    In recent years many statisticians have come to take a much broader view of research methodology. In applied fields such as medicine, engineering, and agriculture, null hypotheses—that two treatments are equal in their effects—are often neither plausible nor interesting, and it must be remembered that the null hypothesis specifies exact equality, not merely negligible difference. Instead, the existence of some difference between the treatments is taken for granted and the study aims at establishing its size, whether it is large enough to be important, or perhaps small enough to be ignored. The calculation of confidence limits aims precisely at demarcatirig the range of true differences which are consistent with the data; whether or not these include zero is of secondary importance. I have referred to this type of study as “technological.”3

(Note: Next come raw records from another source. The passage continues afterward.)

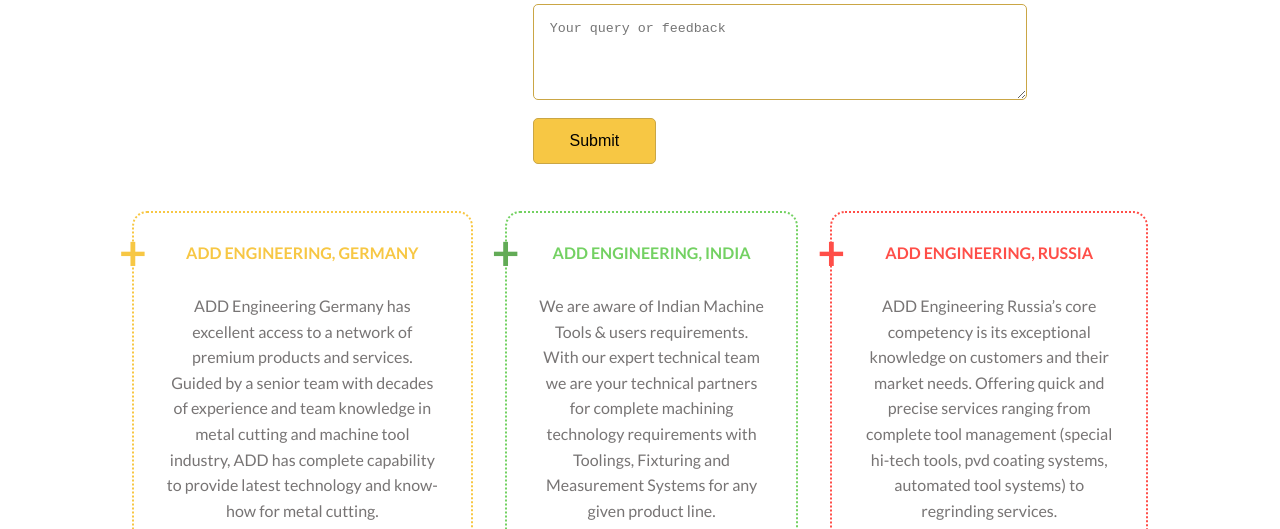
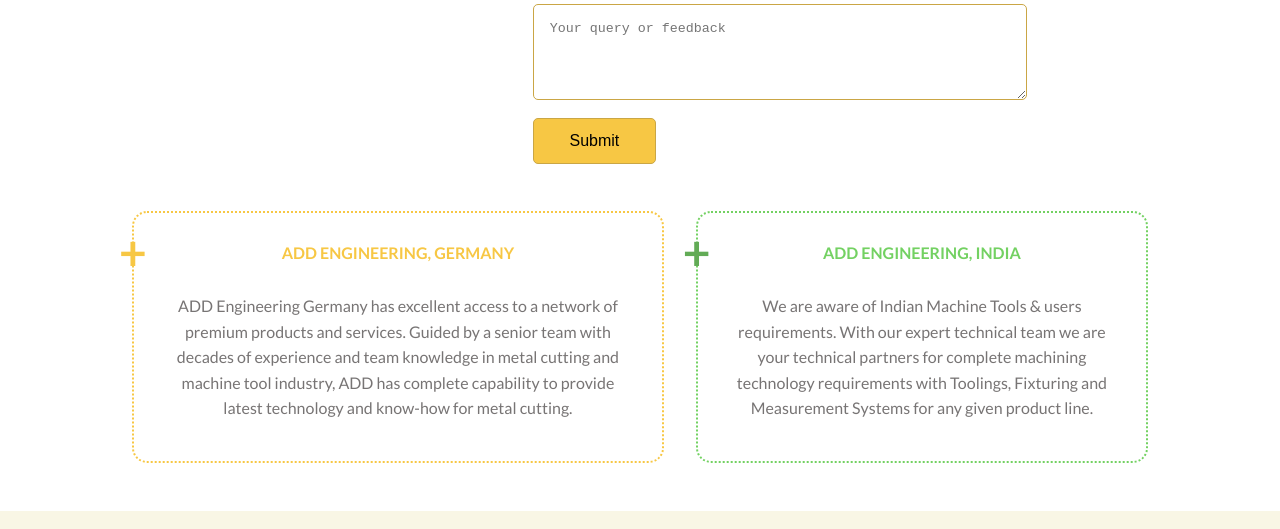
Before and after one commit to motts-codes/Add-Engineering, a website: page dist/contact_us.html in a window 1280 px wide. Shown: the part 682-1211 px from the top of the page. Drawn offline with nearby package versions, Linux system fonts and the light colour scheme.

Commit message:
removed russia

```diff
--- a/dist/contact_us.html
+++ b/dist/contact_us.html
@@ -94,13 +94,7 @@
                     <p>We are aware of Indian Machine Tools & users requirements. With our expert technical team we are your technical partners for complete machining technology requirements with Toolings, Fixturing and Measurement Systems for any given product line.</p>
                     </div>
             </div>
-            <div class="contact-banner-item-3">
-                <div class="add-symbol">+</div>
-                <div>
-                    <h3>Add Engineering, Russia</h3>
-                    <p>ADD Engineering Russia’s core competency is its exceptional knowledge on customers and their market needs. Offering quick and precise services ranging from  complete tool management (special hi-tech tools, pvd coating systems, automated tool systems) to regrinding services.</p>
-                </div>
-            </div>
+
 
 
         </div>
```
Also changed, not shown: dist/index copy.html (+1 -1 lines), dist/index.html (+1 -1 lines), dist/services.html (+1 -1 lines), dist/images/certification.png, 4 other files.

    Schwartz et al 4 make a similar distinction between explanatory and pragmatic clinical trials. They point out that in the latter case the exact equivalence of two treatments is seldom plausible and it is necessary to arrive at a definite recommendation that one treatment is to be preferred to another. The type I error rate is then 100%—the null hypothesis that the treatments are equivalent is always rejected. For the same reason the type II error rate is zero. As the treatments are unlikely to be exactly equivalent (and if they are, it does not matter which is recommended), neither of these errors is of any interest; the important error is that of recommending an inferior treatment, one which they refer to as type III. This formulation has not been so widely accepted, but is well worth consideration at the design stage of a technological study.